A new paper published in Nature Sustainability by Campos-Silva et al. highlights that a species-specific approach to local community-based conservation can have positive benefits to co-occurring non-target species in both aquatic and terrestrial habitats. This is a rare demonstration that species-specific approaches to conservation can have community effects (increase in richness and abundance) across taxonomic groups and ecosystems. I was asked to comment on the merits of the study by PBS NOVA: https://www.pbs.org/wgbh/nova/article/amazonian-turtle-comeback-local-conservation
My Fall 2018 Conservation Biology class recently traveled to the Birmingham Zoo to learn more about the AZA Species Survival Programs. As a bonus, everyone in the class got to pet an endangered white rhino!

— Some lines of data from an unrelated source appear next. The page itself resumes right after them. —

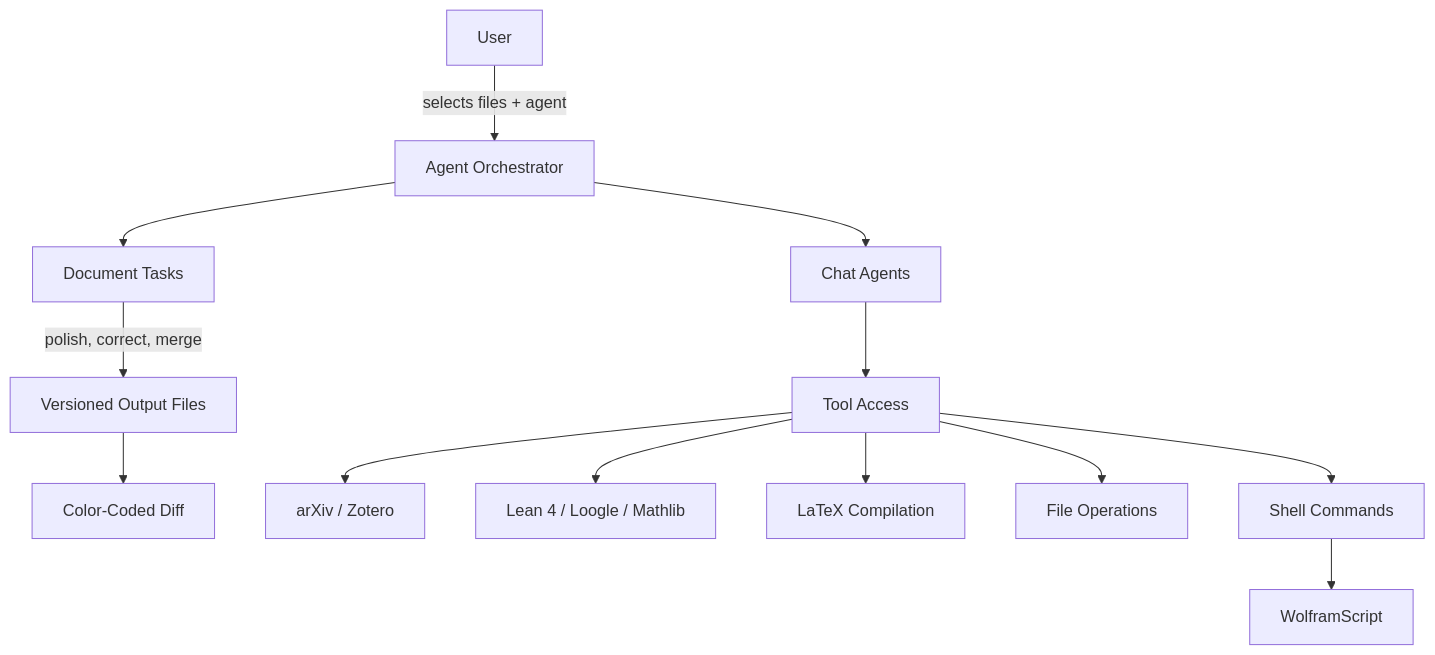
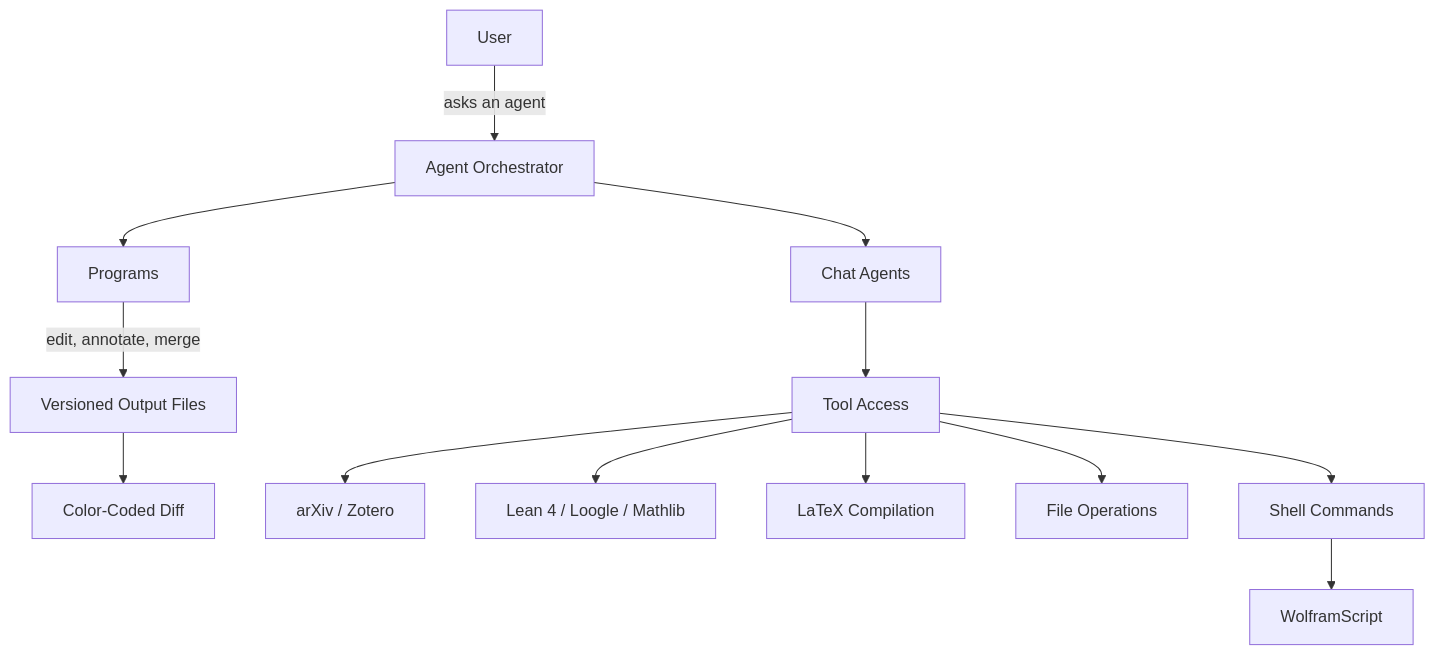
Before and after one commit to LionSR/TeXRA: the diagram in docs/guide/index.md, drawn with Mermaid. The commit also changed other lines of this file and 156 other files, not shown here.

````diff
--- a/docs/guide/index.md
+++ b/docs/guide/index.md
@@ -72,17 +72,17 @@
 ```mermaid
 graph TB
-    User[User] --> |selects files + agent| Orchestrator[Agent Orchestrator]
-    Orchestrator --> WA[Document Tasks]
+    User[User] --> |asks an agent| Orchestrator[Agent Orchestrator]
+    Orchestrator --> WA[Programs]
     Orchestrator --> IA[Chat Agents]
 
-    WA --> |polish, correct, merge| Output[Versioned Output Files]
+    WA --> |edit, annotate, merge| Output[Versioned Output Files]
     Output --> Diff[Color-Coded Diff]
 
     IA --> Tools[Tool Access]
     Tools --> Search[arXiv / Zotero]
     Tools --> Lean[Lean 4 / Loogle / Mathlib]
     Tools --> Compile[LaTeX Compilation]
     Tools --> FileOps[File Operations]
     Tools --> Shell[Shell Commands]
     Shell --> Wolfram[WolframScript]
 ```
````
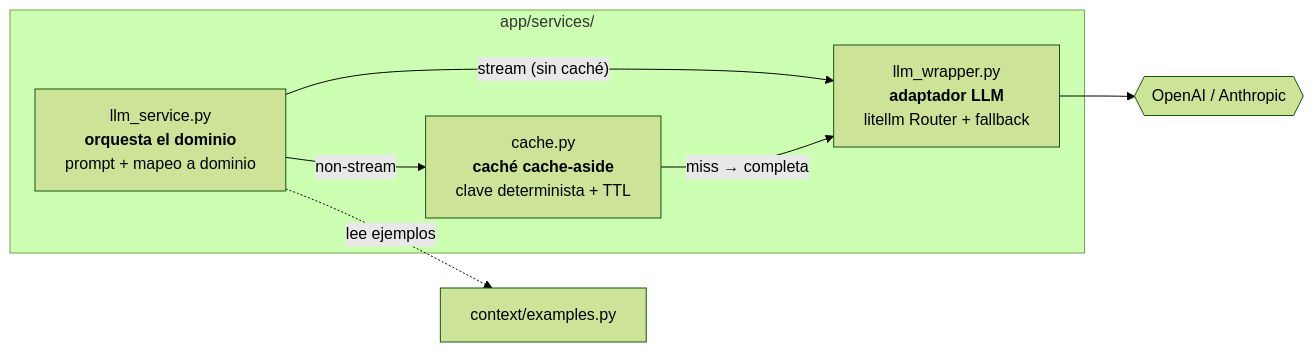
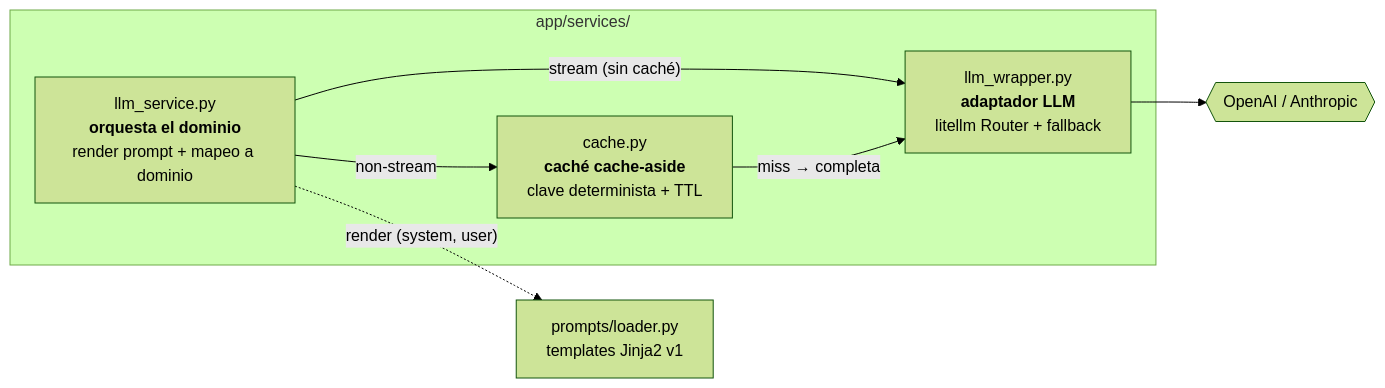
One commit to salvalcaraz080/LIDR-RAG-master changed the fourth of 11 diagrams in ARCHITECTURE.md. Above: the diagram before and after it, drawn with Mermaid (forest theme). The commit also changed other lines of this file and 2 other files, not shown here.

First line of the commit message:
docs: actualizar referencias al nuevo contrato y a la capa de prompts

````diff
--- a/ARCHITECTURE.md
+++ b/ARCHITECTURE.md
@@ -256,15 +270,15 @@
 ```mermaid
 flowchart LR
     subgraph services["app/services/"]
-        ls["llm_service.py<br/><b>orquesta el dominio</b><br/>prompt + mapeo a dominio"]
+        ls["llm_service.py<br/><b>orquesta el dominio</b><br/>render prompt + mapeo a dominio"]
         ca["cache.py<br/><b>caché cache-aside</b><br/>clave determinista + TTL"]
         lw["llm_wrapper.py<br/><b>adaptador LLM</b><br/>litellm Router + fallback"]
     end
-    ctx["context/examples.py"]
+    prompts["prompts/loader.py<br/>templates Jinja2 v1"]
 
     ls -->|"non-stream"| ca
     ls -->|"stream (sin caché)"| lw
-    ls -.->|"lee ejemplos"| ctx
+    ls -.->|"render (system, user)"| prompts
     ca -->|"miss → completa"| lw
     lw --> prov{{"OpenAI / Anthropic"}}
 ```
````
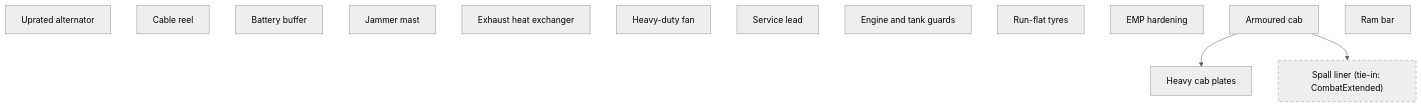
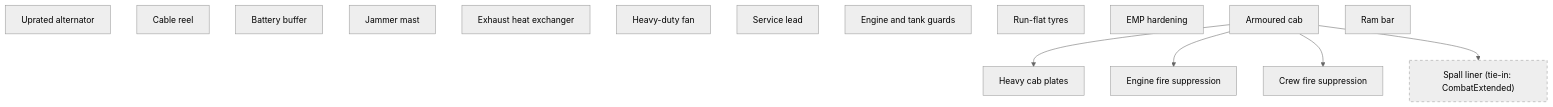
The second of 2 diagrams in docs/development/vehicle-generator-set.md (phobos-dthorga/phobos-rimworld), drawn with Mermaid (neutral theme) before and after one commit. The commit also changed 56 other files, not shown here.

````diff
--- a/docs/development/vehicle-generator-set.md
+++ b/docs/development/vehicle-generator-set.md
@@ -233,21 +233,25 @@
 ```mermaid
 flowchart TB
   BiggerAlternator["Uprated alternator"]
   CableReel["Cable reel"]
   BatteryBuffer["Battery buffer"]
   GroundJammer["Jammer mast"]
   HeatRecovery["Exhaust heat exchanger"]
   HeavyFan["Heavy-duty fan"]
   PhobosServiceLead["Service lead"]
   PhobosEngineGuards["Engine and tank guards"]
   PhobosRunFlatTyres["Run-flat tyres"]
   PhobosEmpHardening["EMP hardening"]
   PhobosArmouredCab["Armoured cab"]
   PhobosRamBar["Ram bar"]
   PhobosHeavyCabPlates["Heavy cab plates"]
+  PhobosSuppressionEngine["Engine fire suppression"]
+  PhobosSuppressionCrew["Crew fire suppression"]
   PhobosSpallLiner["Spall liner (tie-in: CombatExtended)"]
   PhobosArmouredCab --> PhobosHeavyCabPlates
+  PhobosArmouredCab --> PhobosSuppressionEngine
+  PhobosArmouredCab --> PhobosSuppressionCrew
   PhobosArmouredCab --> PhobosSpallLiner
   classDef tiein stroke-dasharray: 5 5
   class PhobosSpallLiner tiein
 ```
````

Great field trip!
Congratulations to Riley Lovejoy for presenting her research at the Ecological Society of America meeting in New Orleans!
My 2017 Journal of Animal Ecology paper, "Native species dispersal reduces community invasibility by increasing species richness and biotic resistance," was one of 19 publications recently selected by the journal to be included in the special 2018 Global Change Virtual Issue compilation containing highlighted articles from the last two years! The publication is now freely available as a consequence.
Alyssa Kandow successfully presented her poster on zebra mussel effects in reservoirs at the University of Alabama Undergraduate Research and Creative Activity Conference! Great work Alyssa!